ASSIGNED TASK
Report how many lines in the entries below have the word "سفالبارد" in them, and give no other words.

[Collected data]

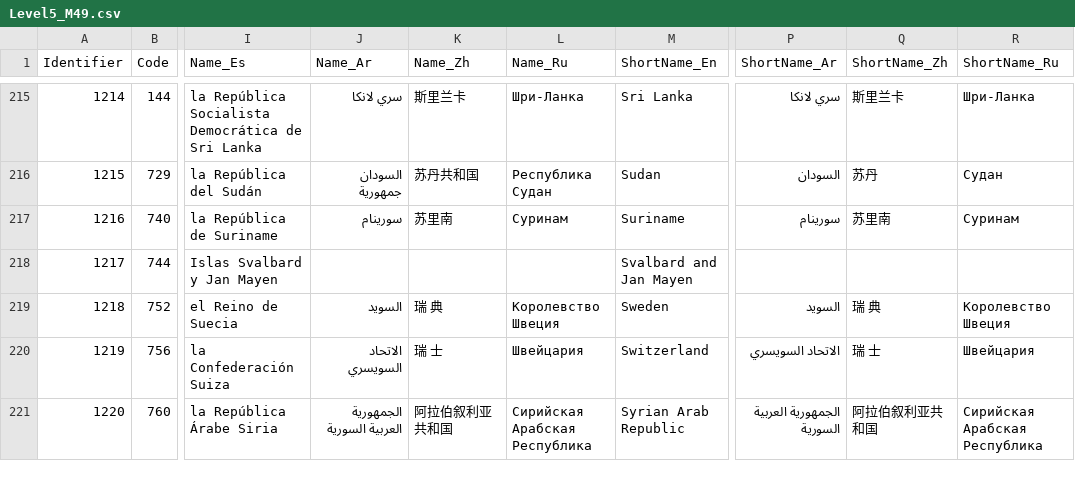
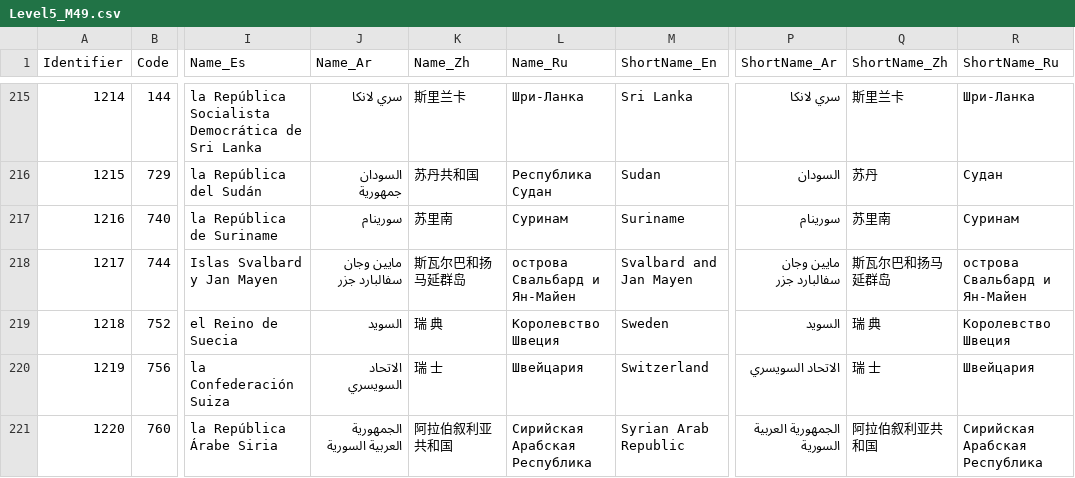
Before and after one commit to SWS-Methodology/faoswsProducerPrices, a CSV file: ExchangeRates/Data/Level5_M49.csv, drawn as a sheet; only a part is shown, gaps mark what is left out; the diff covers the shown part only; the diff names each change by its address in the sheet, - before the commit and + after, or states it on an @@ line.

```diff
--- a/ExchangeRates/Data/Level5_M49.csv
+++ b/ExchangeRates/Data/Level5_M49.csv
-J218 (Name_Ar): (empty)
+J218 (Name_Ar): مايين وجان سفالبارد جزر
-K218 (Name_Zh): (empty)
+K218 (Name_Zh): 斯瓦尔巴和扬马延群岛
-L218 (Name_Ru): (empty)
+L218 (Name_Ru): острова Свальбард и Ян-Майен
-P218 (ShortName_Ar): (empty)
+P218 (ShortName_Ar): مايين وجان سفالبارد جزر
-Q218 (ShortName_Zh): (empty)
+Q218 (ShortName_Zh): 斯瓦尔巴和扬马延群岛
-R218 (ShortName_Ru): (empty)
+R218 (ShortName_Ru): острова Свальбард и Ян-Майен
```
Also changed, not shown: 1 removed row and 81 edited cells elsewhere in this file, ExchangeRates/Data/Corr_LCU_M49.csv, ExchangeRates/Data/LocalCurrencyUnits.csv, 54 other files.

OUTPUT FOR THIS TASK
2